_The data_.
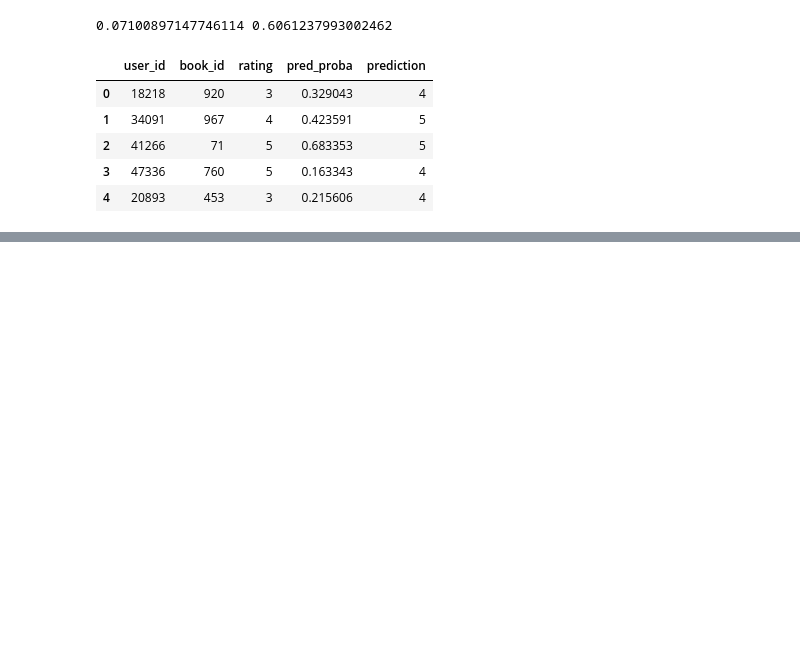
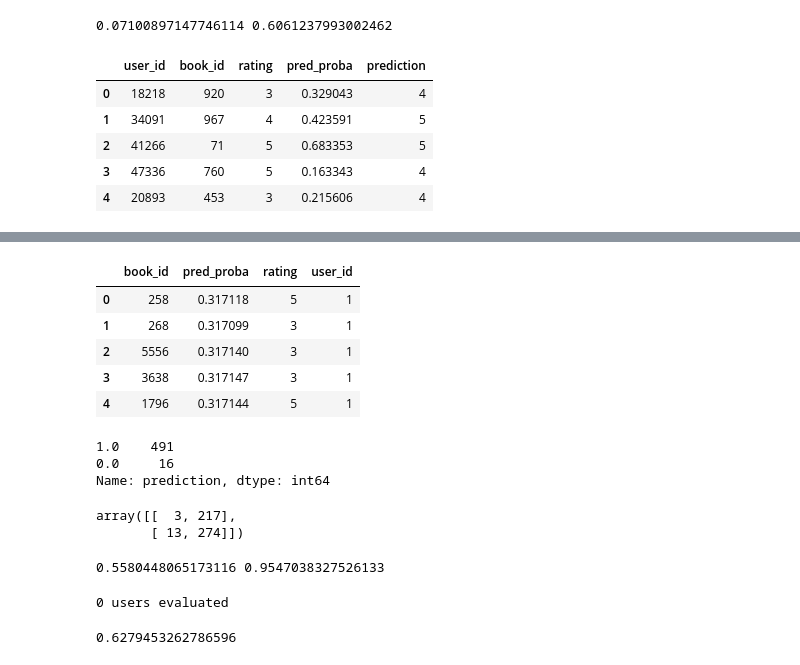
Before and after one commit to manoj0237/DeeplearningandAI-finalproject, a Jupyter notebook: Wide-Deep.ipynb, the cells around one changed output, grey strips where cells are left out. Cells and saved outputs as stored; diff of their text form; code cells hidden in the pictures; blank space fills up the shorter version.

```diff
--- a/Wide-Deep.ipynb
+++ b/Wide-Deep.ipynb
@@ -581,0 +588,4 @@ evaluation_data.head()
+# %%
+cold_start_data = np.asarray(cold_start_data)
+# %%
+binary_model = load_model('models/wide_deep_1_01_128_False.h5')
@@ -581,0 +610,66 @@ evaluation_data.head()
+# %%
+pred_dfs = []
+users = list(set(cold_start_users['user_id'].tolist()))
+
+for index, user in enumerate(users):
+
+    all_books = cold_start_users[cold_start_users['user_id'] == user]['book_id'].tolist()
+    idx = [b - 1 for b in all_books]
+    filter_books = cold_start_users[cold_start_users['user_id'] == user]
+    test_book_ratings = filter_books[filter_books['book_id'].isin(all_books)]['rating'].tolist()
+
+    #print(len(test_book_ratings))
+
+    raw_predictions = predictions[idx].reshape(1, -1)[0]
+
+    #print(raw_predictions.shape)
+    df = pd.DataFrame({'book_id': all_books,
+                       'rating': test_book_ratings,
+                       'pred_proba': raw_predictions})
+    df['user_id'] = user
+    pred_dfs.append(df)
+
+evaluate_df = pd.concat(pred_dfs, ignore_index=True)
+
+evaluate_df.head()
+# %% [output]
+|  | book_id | pred_proba | rating | user_id |
+| 0 | 258 | 0.317118 | 5 | 1 |
+| 1 | 268 | 0.317099 | 3 | 1 |
+| 2 | 5556 | 0.317140 | 3 | 1 |
+| 3 | 3638 | 0.317147 | 3 | 1 |
+| 4 | 1796 | 0.317144 | 5 | 1 |
+# %%
+evaluate_df['binary_rating'] = evaluate_df.apply(lambda x: 1 if x['rating'] > 3 else 0, axis=1)
+
+min_p = evaluate_df['pred_proba'].min()
+max_p = evaluate_df['pred_proba'].max()
+
+def scale_prediction_binary(x, min_p, max_p):
+    raw = (x - min_p) / (max_p - min_p)
+    return np.rint(raw)
+
+evaluate_df['prediction'] = evaluate_df.apply(lambda x: scale_prediction_binary(x['pred_proba'], min_p, max_p), axis=1)
+evaluate_df['prediction'].value_counts()
+# %% [output]
+1.0    491
+0.0     16
+Name: prediction, dtype: int64
+# %%
+cfm, p, r = ev.replay_binary_results(evaluate_df)
+cfm
+# %% [output]
+array([[  3, 217],
+       [ 13, 274]])
+# %%
+print(p, r)
+# %% [output]
+0.5580448065173116 0.9547038327526133
+# %%
+mAP, skipped = ev.top_n_binary_results(evaluate_df, 10)
+# %% [output]
+0 users evaluated
+# %%
+mAP
+# %% [output]
+0.6279453262786596
```
Also changed, not shown: parts of 15 cells of this notebook, 12 other files.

_About this exercise_. Retype each record exactly as it appears above and drop the images.

_Task output_.
Before and after one commit to manoj0237/DeeplearningandAI-finalproject, a Jupyter notebook: Wide-Deep.ipynb, the cells around one changed output, grey strips where cells are left out. Cells and saved outputs as stored; diff of their text form; code cells hidden in the pictures; blank space fills up the shorter version.

```diff
--- a/Wide-Deep.ipynb
+++ b/Wide-Deep.ipynb
@@ -581,0 +588,4 @@ evaluation_data.head()
+# %%
+cold_start_data = np.asarray(cold_start_data)
+# %%
+binary_model = load_model('models/wide_deep_1_01_128_False.h5')
@@ -581,0 +610,66 @@ evaluation_data.head()
+# %%
+pred_dfs = []
+users = list(set(cold_start_users['user_id'].tolist()))
+
+for index, user in enumerate(users):
+
+    all_books = cold_start_users[cold_start_users['user_id'] == user]['book_id'].tolist()
+    idx = [b - 1 for b in all_books]
+    filter_books = cold_start_users[cold_start_users['user_id'] == user]
+    test_book_ratings = filter_books[filter_books['book_id'].isin(all_books)]['rating'].tolist()
+
+    #print(len(test_book_ratings))
+
+    raw_predictions = predictions[idx].reshape(1, -1)[0]
+
+    #print(raw_predictions.shape)
+    df = pd.DataFrame({'book_id': all_books,
+                       'rating': test_book_ratings,
+                       'pred_proba': raw_predictions})
+    df['user_id'] = user
+    pred_dfs.append(df)
+
+evaluate_df = pd.concat(pred_dfs, ignore_index=True)
+
+evaluate_df.head()
+# %% [output]
+|  | book_id | pred_proba | rating | user_id |
+| 0 | 258 | 0.317118 | 5 | 1 |
+| 1 | 268 | 0.317099 | 3 | 1 |
+| 2 | 5556 | 0.317140 | 3 | 1 |
+| 3 | 3638 | 0.317147 | 3 | 1 |
+| 4 | 1796 | 0.317144 | 5 | 1 |
+# %%
+evaluate_df['binary_rating'] = evaluate_df.apply(lambda x: 1 if x['rating'] > 3 else 0, axis=1)
+
+min_p = evaluate_df['pred_proba'].min()
+max_p = evaluate_df['pred_proba'].max()
+
+def scale_prediction_binary(x, min_p, max_p):
+    raw = (x - min_p) / (max_p - min_p)
+    return np.rint(raw)
+
+evaluate_df['prediction'] = evaluate_df.apply(lambda x: scale_prediction_binary(x['pred_proba'], min_p, max_p), axis=1)
+evaluate_df['prediction'].value_counts()
+# %% [output]
+1.0    491
+0.0     16
+Name: prediction, dtype: int64
+# %%
+cfm, p, r = ev.replay_binary_results(evaluate_df)
+cfm
+# %% [output]
+array([[  3, 217],
+       [ 13, 274]])
+# %%
+print(p, r)
+# %% [output]
+0.5580448065173116 0.9547038327526133
+# %%
+mAP, skipped = ev.top_n_binary_results(evaluate_df, 10)
+# %% [output]
+0 users evaluated
+# %%
+mAP
+# %% [output]
+0.6279453262786596
```
Also changed, not shown: parts of 15 cells of this notebook, 12 other files.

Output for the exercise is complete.